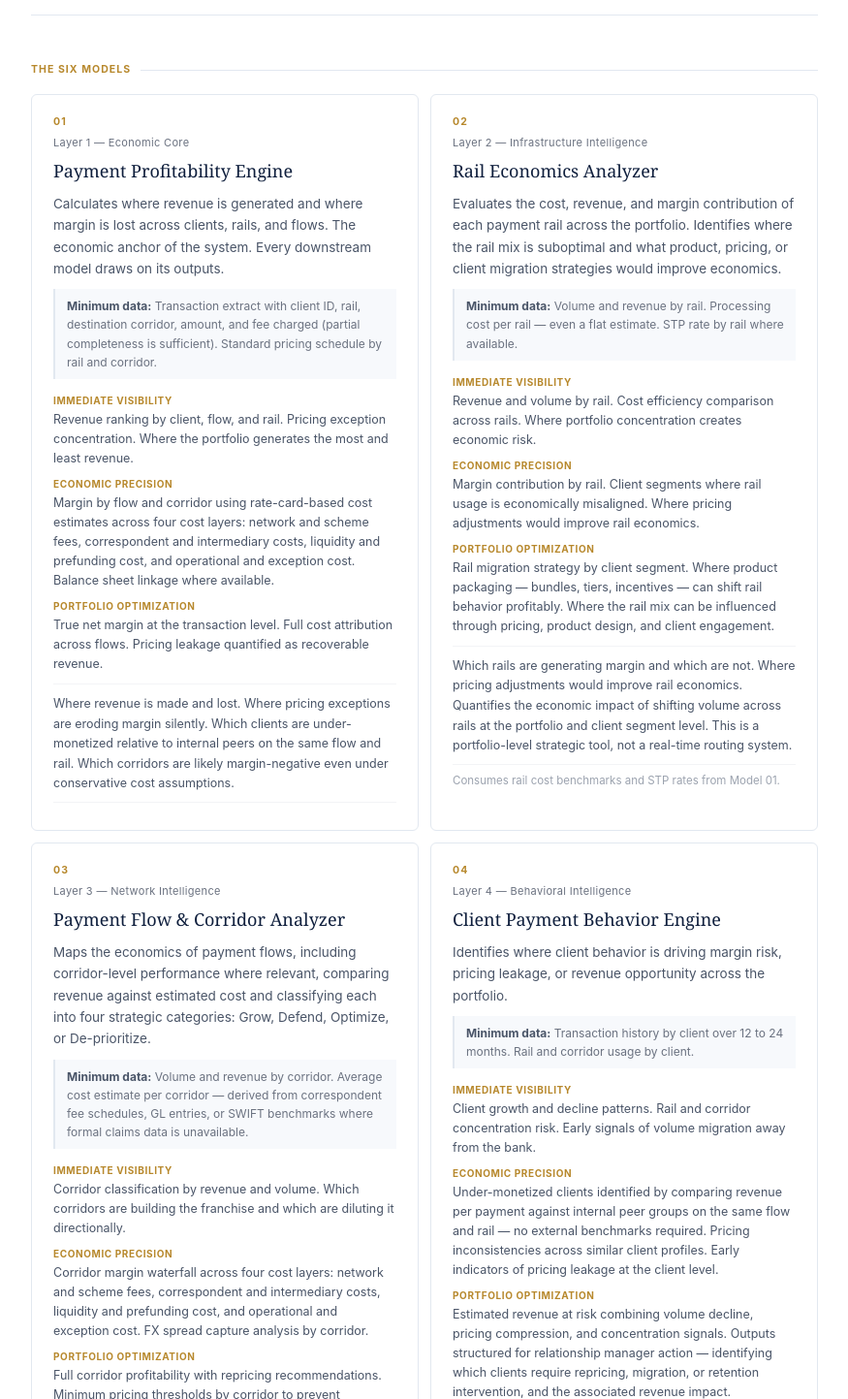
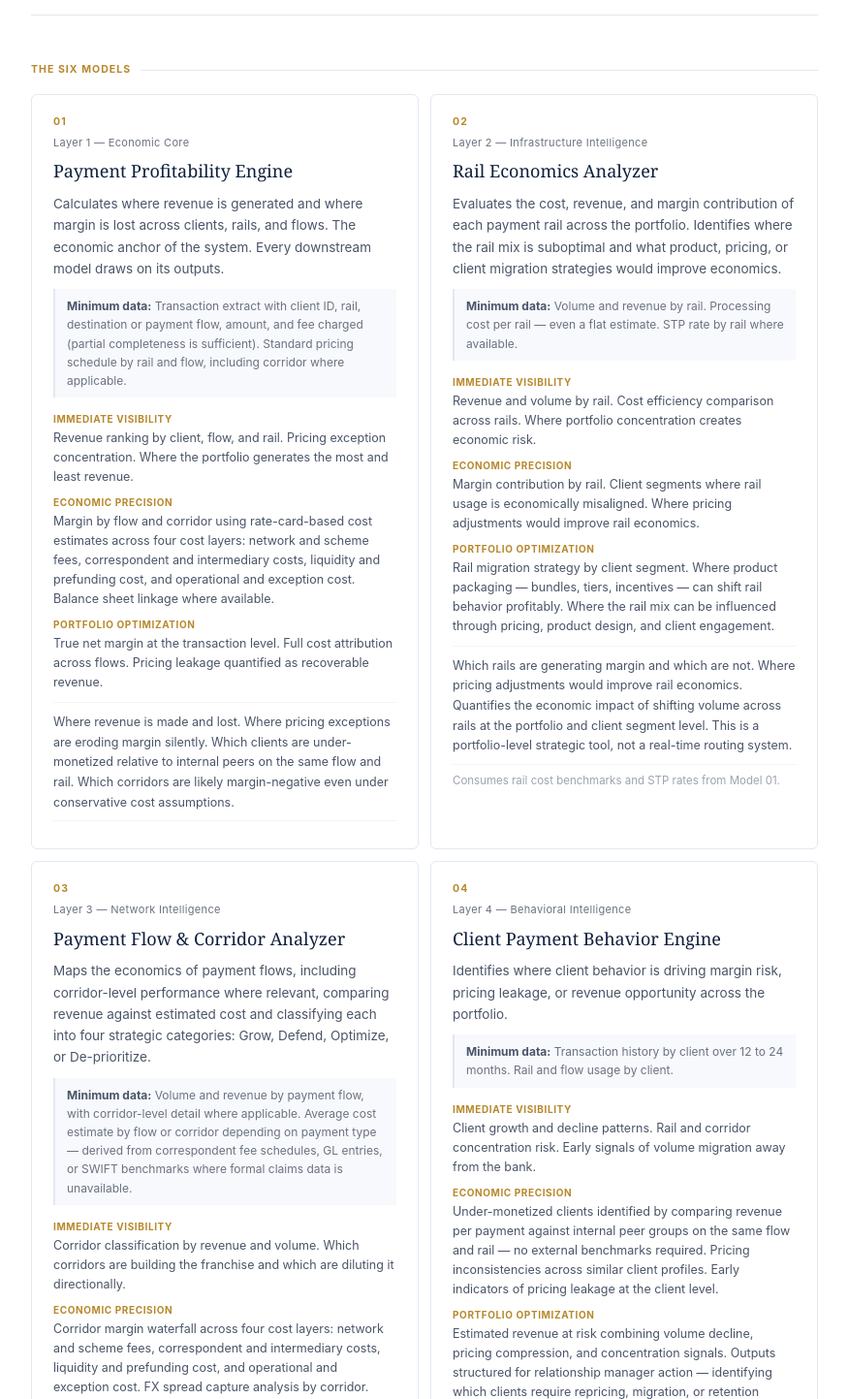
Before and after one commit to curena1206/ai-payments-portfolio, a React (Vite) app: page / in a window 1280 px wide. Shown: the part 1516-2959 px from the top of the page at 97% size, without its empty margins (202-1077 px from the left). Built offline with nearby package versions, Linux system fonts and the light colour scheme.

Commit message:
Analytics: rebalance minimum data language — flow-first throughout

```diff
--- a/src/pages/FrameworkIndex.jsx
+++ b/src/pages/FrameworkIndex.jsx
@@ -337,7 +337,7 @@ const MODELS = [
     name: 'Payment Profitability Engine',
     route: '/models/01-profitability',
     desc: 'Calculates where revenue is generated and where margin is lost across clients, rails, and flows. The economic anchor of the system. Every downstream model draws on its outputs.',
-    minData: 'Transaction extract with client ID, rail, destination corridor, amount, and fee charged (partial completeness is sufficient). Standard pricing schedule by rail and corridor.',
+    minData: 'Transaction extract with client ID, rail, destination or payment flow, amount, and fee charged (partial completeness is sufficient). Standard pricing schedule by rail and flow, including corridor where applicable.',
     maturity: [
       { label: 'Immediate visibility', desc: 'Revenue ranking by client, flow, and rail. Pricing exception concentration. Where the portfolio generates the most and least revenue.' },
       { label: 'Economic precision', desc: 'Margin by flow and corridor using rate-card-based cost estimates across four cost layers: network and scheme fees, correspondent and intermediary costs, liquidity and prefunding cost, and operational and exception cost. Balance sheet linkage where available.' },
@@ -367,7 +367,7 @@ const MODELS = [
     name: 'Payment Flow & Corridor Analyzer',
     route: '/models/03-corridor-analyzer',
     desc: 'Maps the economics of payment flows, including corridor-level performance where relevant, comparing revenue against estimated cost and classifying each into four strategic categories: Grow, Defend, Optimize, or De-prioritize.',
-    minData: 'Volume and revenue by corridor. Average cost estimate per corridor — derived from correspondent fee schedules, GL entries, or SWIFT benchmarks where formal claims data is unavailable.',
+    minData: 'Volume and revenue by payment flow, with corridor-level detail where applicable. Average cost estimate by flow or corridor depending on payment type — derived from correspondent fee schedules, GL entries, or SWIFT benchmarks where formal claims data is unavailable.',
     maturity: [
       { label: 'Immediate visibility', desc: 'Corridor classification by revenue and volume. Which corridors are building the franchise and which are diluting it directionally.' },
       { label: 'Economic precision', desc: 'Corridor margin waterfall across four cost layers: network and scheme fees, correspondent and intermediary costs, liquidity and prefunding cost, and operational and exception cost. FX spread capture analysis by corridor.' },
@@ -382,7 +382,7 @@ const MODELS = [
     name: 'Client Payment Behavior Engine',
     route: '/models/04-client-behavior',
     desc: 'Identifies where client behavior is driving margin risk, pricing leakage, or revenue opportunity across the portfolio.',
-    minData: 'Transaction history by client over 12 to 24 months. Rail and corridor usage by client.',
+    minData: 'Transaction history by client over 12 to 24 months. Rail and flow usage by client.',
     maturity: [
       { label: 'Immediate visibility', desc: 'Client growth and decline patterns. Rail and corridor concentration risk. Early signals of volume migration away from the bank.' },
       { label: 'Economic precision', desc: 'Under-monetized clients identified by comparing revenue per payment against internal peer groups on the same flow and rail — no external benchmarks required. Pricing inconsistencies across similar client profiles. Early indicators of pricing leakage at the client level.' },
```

## Task statement
When you retype the listing, keep every line exactly as it is and drop the pictures.

## Problem solution
Before and after one commit to curena1206/ai-payments-portfolio, a React (Vite) app: page / in a window 1280 px wide. Shown: the part 1516-2959 px from the top of the page at 97% size, without its empty margins (202-1077 px from the left). Built offline with nearby package versions, Linux system fonts and the light colour scheme.

Commit message:
Analytics: rebalance minimum data language — flow-first throughout

```diff
--- a/src/pages/FrameworkIndex.jsx
+++ b/src/pages/FrameworkIndex.jsx
@@ -337,7 +337,7 @@ const MODELS = [
     name: 'Payment Profitability Engine',
     route: '/models/01-profitability',
     desc: 'Calculates where revenue is generated and where margin is lost across clients, rails, and flows. The economic anchor of the system. Every downstream model draws on its outputs.',
-    minData: 'Transaction extract with client ID, rail, destination corridor, amount, and fee charged (partial completeness is sufficient). Standard pricing schedule by rail and corridor.',
+    minData: 'Transaction extract with client ID, rail, destination or payment flow, amount, and fee charged (partial completeness is sufficient). Standard pricing schedule by rail and flow, including corridor where applicable.',
     maturity: [
       { label: 'Immediate visibility', desc: 'Revenue ranking by client, flow, and rail. Pricing exception concentration. Where the portfolio generates the most and least revenue.' },
       { label: 'Economic precision', desc: 'Margin by flow and corridor using rate-card-based cost estimates across four cost layers: network and scheme fees, correspondent and intermediary costs, liquidity and prefunding cost, and operational and exception cost. Balance sheet linkage where available.' },
@@ -367,7 +367,7 @@ const MODELS = [
     name: 'Payment Flow & Corridor Analyzer',
     route: '/models/03-corridor-analyzer',
     desc: 'Maps the economics of payment flows, including corridor-level performance where relevant, comparing revenue against estimated cost and classifying each into four strategic categories: Grow, Defend, Optimize, or De-prioritize.',
-    minData: 'Volume and revenue by corridor. Average cost estimate per corridor — derived from correspondent fee schedules, GL entries, or SWIFT benchmarks where formal claims data is unavailable.',
+    minData: 'Volume and revenue by payment flow, with corridor-level detail where applicable. Average cost estimate by flow or corridor depending on payment type — derived from correspondent fee schedules, GL entries, or SWIFT benchmarks where formal claims data is unavailable.',
     maturity: [
       { label: 'Immediate visibility', desc: 'Corridor classification by revenue and volume. Which corridors are building the franchise and which are diluting it directionally.' },
       { label: 'Economic precision', desc: 'Corridor margin waterfall across four cost layers: network and scheme fees, correspondent and intermediary costs, liquidity and prefunding cost, and operational and exception cost. FX spread capture analysis by corridor.' },
@@ -382,7 +382,7 @@ const MODELS = [
     name: 'Client Payment Behavior Engine',
     route: '/models/04-client-behavior',
     desc: 'Identifies where client behavior is driving margin risk, pricing leakage, or revenue opportunity across the portfolio.',
-    minData: 'Transaction history by client over 12 to 24 months. Rail and corridor usage by client.',
+    minData: 'Transaction history by client over 12 to 24 months. Rail and flow usage by client.',
     maturity: [
       { label: 'Immediate visibility', desc: 'Client growth and decline patterns. Rail and corridor concentration risk. Early signals of volume migration away from the bank.' },
       { label: 'Economic precision', desc: 'Under-monetized clients identified by comparing revenue per payment against internal peer groups on the same flow and rail — no external benchmarks required. Pricing inconsistencies across similar client profiles. Early indicators of pricing leakage at the client level.' },
```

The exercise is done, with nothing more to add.